Diabetes 2007 ; 57: 264-8.
DOI : 10.2337/db07-1130
PubMed ID : 17959933
PMCID : 0
Recently, genome-wide association studies have provided evidence that several common variants within the fat mass-and obesity-associated (FTO) gene were significantly associated with obesity in populations of European origin. However, their effects in other ethnic populations remain to be elucidated.
In this study, we examined the association between three FTO variants (rs8050136, rs9939609, and rs9930506) and obesity and related traits in a population-based study of 3,210 unrelated Chinese Han subjects from Shanghai and Beijing. In secondary analyses, we also tested for association with type 2 diabetes and related traits. Logistics regression and generalized linear models were used to test for additive and dominant effects of the risk alleles.
The minor allele frequencies of rs8050136, rs9939609, and rs9930506 in our population (0.12, 0.12, and 0.20, respectively) were substantially lower than those observed for populations of European descent (e.g., for CEU population of HapMap: 0.45, 0.48, and 0.45, respectively). Despite our study being sufficiently powered to detect effects similar to those previously reported, none of the FTO SNPs were found to be associated with obesity, overweight, BMI, waist circumference, or body fat percentage. In addition, none of the SNPs exhibited significant associations with fasting levels of plasma glucose, A1C, insulin, or beta-cell function (estimated via homeostasis model assessment) under either an additive or a dominant model in the quantitative trait analyses. Analyses stratified by sex or geographical region did not change these observations.

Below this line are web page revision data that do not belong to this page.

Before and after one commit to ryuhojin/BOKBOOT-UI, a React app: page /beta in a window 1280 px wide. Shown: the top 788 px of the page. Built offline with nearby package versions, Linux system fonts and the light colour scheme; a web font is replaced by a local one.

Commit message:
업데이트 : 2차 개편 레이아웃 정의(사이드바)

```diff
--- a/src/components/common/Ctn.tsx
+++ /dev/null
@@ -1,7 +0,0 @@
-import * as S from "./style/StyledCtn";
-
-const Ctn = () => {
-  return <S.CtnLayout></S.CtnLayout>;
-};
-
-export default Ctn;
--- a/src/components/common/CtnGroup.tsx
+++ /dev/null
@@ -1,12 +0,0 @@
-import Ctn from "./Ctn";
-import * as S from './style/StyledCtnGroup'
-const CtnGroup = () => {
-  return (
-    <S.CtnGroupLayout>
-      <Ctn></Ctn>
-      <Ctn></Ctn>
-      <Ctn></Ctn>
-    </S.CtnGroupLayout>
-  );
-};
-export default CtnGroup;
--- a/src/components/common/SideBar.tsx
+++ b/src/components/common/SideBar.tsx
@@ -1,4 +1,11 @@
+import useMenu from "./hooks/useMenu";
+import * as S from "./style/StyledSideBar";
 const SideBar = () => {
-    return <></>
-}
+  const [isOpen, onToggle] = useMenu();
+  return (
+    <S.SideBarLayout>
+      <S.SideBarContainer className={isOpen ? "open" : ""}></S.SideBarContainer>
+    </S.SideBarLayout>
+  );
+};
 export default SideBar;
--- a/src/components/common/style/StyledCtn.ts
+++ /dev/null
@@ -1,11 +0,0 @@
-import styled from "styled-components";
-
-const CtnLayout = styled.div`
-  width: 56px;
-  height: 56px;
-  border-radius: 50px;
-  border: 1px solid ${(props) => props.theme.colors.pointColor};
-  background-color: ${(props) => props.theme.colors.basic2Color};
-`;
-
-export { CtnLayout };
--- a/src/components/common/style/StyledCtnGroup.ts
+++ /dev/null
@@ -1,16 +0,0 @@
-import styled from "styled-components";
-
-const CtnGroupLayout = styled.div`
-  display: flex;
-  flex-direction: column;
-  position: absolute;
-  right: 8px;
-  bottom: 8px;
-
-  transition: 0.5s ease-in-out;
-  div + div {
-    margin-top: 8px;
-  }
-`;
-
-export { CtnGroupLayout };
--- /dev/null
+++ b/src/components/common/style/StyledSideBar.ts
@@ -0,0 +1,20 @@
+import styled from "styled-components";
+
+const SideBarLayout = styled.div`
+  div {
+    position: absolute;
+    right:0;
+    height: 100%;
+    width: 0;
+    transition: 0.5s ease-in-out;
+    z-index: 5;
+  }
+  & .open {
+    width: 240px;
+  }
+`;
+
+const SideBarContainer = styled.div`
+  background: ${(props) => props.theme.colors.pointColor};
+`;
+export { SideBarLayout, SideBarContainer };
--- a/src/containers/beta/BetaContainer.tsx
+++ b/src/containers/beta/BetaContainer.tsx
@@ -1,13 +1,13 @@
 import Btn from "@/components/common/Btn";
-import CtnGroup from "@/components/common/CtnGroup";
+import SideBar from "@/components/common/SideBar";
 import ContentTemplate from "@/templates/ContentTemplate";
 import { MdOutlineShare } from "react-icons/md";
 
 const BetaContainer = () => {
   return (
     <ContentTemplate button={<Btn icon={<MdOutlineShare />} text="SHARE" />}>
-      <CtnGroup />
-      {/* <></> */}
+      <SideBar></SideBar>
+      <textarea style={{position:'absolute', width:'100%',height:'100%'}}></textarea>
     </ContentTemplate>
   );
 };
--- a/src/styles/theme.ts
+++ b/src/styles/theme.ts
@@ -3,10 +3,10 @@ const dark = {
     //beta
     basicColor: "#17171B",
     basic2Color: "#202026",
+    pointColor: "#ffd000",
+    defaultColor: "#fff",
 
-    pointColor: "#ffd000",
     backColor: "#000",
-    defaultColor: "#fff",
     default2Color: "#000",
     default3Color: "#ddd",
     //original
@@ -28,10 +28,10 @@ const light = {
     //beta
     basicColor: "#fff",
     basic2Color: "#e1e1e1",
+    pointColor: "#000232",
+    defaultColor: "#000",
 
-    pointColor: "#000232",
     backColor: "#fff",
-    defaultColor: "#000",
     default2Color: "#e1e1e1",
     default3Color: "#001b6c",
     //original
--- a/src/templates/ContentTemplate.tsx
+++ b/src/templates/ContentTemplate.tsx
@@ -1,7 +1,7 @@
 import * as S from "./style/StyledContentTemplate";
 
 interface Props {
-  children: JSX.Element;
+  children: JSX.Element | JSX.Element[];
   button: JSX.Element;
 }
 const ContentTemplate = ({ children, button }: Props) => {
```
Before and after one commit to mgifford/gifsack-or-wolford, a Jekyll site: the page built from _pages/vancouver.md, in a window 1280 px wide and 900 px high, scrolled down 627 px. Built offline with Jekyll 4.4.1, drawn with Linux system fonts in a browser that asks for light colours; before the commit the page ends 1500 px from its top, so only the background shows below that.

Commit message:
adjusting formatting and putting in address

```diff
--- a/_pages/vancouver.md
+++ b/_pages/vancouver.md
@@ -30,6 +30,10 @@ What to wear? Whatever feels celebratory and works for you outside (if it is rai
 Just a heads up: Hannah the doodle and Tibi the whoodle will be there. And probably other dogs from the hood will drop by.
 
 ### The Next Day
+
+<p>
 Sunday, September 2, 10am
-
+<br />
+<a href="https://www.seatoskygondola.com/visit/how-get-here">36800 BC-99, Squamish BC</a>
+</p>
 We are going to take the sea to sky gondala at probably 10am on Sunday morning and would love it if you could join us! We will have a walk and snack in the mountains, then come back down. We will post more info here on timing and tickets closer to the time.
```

Our data do not support that the FTO common variants are major contributors of obesity or type 2 diabetes in the Chinese Han population.